Ownership is Key to Giving Communities a Real Stake in Energy Policy - new report
3 Jul 2014
18 groups call on Government to remove barriers to community energy
Expanding local ownership of renewable energy projects is key to giving communities a real stake in energy policy, according to a new report published today. The report, prepared by 18 groups working in the energy and community sector, highlights the very significant barriers to the development of community owned renewable energy projects in Ireland, and makes recommendations to Government to make it possible for communities and individuals to get involved in local renewable energy generation, distribution and energy efficiency projects. Minister Rabbitte aspires to create 'energy citizens' in the Green Paper on Energy Policy, but gives no indication how he will do this. Implementing these recommendations would be a great place to start. The report comes the day before The National Economic and Social Council (NESC) will publish advice to Government on ‘Wind Energy in Ireland – Building Community Engagement and Social Support'.
Kate Ruddock, Policy and Campaigns Manager at Friends of the Earth said,
“Communities all over Europe are creating projects where they own and are actively involved in running a renewable energy resource. This could be a wind farm near the area, solar panels on the roof of local buildings, a biomass fed district heating system, an anaerobic digester fed from local farms, or a collective insulation project, the list is extensive. In Ireland, there is a small but growing industry of community and transition groups. Unfortunately there are significant barriers which hinder the success of these groups and projects, and as a result community led or community owned renewable energy in Ireland represents only a tiny fraction of overall energy generation and potential. This paper lays out a direction for Government to take to change this. “
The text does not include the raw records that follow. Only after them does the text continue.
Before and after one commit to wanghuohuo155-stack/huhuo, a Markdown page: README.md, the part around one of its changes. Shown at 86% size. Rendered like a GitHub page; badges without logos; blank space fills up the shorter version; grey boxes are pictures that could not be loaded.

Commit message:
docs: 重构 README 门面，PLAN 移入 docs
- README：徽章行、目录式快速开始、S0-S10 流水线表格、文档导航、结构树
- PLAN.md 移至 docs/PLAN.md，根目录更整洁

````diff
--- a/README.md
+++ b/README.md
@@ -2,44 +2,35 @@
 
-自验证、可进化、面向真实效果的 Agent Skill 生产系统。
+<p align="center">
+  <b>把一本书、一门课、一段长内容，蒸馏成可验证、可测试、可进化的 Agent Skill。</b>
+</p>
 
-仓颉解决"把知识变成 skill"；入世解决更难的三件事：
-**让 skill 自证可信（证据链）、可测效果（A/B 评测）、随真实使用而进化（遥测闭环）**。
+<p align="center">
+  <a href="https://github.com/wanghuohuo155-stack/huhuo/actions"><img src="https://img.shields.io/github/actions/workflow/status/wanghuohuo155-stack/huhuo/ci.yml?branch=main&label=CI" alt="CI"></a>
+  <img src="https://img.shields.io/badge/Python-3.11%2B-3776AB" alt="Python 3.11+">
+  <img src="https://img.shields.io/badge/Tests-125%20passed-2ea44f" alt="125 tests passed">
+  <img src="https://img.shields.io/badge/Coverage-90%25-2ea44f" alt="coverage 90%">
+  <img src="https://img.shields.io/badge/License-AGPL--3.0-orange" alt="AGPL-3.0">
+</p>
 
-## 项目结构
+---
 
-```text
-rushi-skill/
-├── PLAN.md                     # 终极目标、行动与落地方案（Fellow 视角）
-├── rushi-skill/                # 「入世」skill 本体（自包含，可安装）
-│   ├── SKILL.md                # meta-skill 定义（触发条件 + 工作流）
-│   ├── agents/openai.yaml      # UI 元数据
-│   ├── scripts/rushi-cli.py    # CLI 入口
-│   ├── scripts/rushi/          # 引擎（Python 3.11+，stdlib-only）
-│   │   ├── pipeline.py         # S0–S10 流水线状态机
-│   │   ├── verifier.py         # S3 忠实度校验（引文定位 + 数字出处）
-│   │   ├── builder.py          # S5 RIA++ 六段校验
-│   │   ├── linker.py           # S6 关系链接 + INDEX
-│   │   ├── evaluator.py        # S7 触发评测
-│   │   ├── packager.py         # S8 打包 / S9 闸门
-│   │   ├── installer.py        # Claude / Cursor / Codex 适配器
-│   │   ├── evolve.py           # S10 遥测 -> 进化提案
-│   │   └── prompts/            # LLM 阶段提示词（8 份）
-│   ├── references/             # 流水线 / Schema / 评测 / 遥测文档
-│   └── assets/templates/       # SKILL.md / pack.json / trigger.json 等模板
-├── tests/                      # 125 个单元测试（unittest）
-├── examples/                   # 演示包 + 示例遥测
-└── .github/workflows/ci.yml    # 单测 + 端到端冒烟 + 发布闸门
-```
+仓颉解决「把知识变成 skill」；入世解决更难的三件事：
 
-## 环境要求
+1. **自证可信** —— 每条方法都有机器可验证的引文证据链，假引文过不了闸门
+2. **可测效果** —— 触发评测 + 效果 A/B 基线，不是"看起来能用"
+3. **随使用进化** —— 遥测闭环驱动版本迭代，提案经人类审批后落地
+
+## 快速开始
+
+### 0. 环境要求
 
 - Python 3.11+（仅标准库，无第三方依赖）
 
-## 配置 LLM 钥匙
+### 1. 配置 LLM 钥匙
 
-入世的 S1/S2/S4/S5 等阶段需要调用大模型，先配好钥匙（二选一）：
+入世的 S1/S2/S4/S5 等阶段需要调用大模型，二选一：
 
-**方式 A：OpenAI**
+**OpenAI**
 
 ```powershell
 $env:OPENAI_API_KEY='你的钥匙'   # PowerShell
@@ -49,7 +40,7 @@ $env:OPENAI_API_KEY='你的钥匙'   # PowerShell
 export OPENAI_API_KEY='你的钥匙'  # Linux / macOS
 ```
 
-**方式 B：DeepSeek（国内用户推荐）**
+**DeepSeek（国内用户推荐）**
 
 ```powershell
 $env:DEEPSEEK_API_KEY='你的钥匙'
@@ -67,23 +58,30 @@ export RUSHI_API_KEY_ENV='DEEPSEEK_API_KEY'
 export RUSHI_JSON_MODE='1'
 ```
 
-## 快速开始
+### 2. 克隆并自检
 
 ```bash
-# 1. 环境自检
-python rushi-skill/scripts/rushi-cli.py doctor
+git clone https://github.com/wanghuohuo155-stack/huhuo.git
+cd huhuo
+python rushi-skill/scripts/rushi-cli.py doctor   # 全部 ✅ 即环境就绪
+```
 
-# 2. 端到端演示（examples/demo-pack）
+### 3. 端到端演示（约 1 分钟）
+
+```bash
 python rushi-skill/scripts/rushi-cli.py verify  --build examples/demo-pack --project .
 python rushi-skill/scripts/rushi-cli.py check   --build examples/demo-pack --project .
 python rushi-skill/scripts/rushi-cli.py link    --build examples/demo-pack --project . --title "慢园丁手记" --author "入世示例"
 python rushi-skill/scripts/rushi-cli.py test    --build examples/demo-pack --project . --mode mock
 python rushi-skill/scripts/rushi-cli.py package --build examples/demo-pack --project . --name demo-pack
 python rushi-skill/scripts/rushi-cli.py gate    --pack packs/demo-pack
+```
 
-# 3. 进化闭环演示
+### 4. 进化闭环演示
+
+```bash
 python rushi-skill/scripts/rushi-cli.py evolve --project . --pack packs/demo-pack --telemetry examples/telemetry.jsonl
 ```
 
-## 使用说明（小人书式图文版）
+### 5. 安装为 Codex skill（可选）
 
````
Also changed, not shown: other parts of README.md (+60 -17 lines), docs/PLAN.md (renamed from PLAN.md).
The report, which has been developed with practitioners, consultants, researchers, NGO’s and community groups working in Ireland and around Europe, outlines some of the main barriers to communities wishing to develop an energy project, and recommends specific necessary supports that the Government could provide. These include a National Community Energy Strategy, with targets and co-ownership models between communities, developers and local authorities, intermediary bodies to provide technical, practical and financial support to community groups, and recommends facilitating access to the National Grid, ensuring fair and secure payments for communities, micro generators and auto generators for all renewable technologies.
Kate Ruddock continued,
“At the moment a community wishing to install a solar project or a combined heat and power development do not get guaranteed payment for the renewable electricity they generate, or a community who want to install a wind turbine has no certainty that their development even can connect to the National Grid or get paid for the electricity they generate.”
Facilitated public engagement and public participation in national energy policy is also considered fundamental for the required energy transition, including workshops, public meetings and debates around the country. In Ireland, the Green Paper/White Paper process offers the opportunity for a national debate on energy policy, giving people the opportunity to play an active role in developing meaningful solutions to answer the big picture question on energy policy: How do we achieve security of supply, reduce fuel poverty and decarbonise our energy system in a way that is mindful of communities and the environment?
A 3-page Executive Summary, which is also in the full report, can also be downloaded separately.
The 18 groups that are jointly publishing the report are listed on the cover, and include ACE Co op, Atlantic Coast Energy Co operative Limited, Comharchumann Fuinneamh Oileáin Arainn (Aran Islands Energy Co Op), Cork Environmental Forum, Ecologics Solar Makes Sense , Energy Co operatives Ireland, Energy Wise Consultants, Feasta, The Foundation for the Economics of Sustainability, Friends of the Earth, Good Energies Alliance of Ireland , LEAF, Collaborating for a Sustainable Future in Laois, MEGA, Micro Electricity Generation Association, MozArt Ltd Architecture Landscape Urban Design, Peoples Energy Charter, Syspro Systems for Progress Ltd, Tipperary Energy Agency, Transition Ireland Transition Northern Ireland, Waterford Energy Bureau, XD Consulting.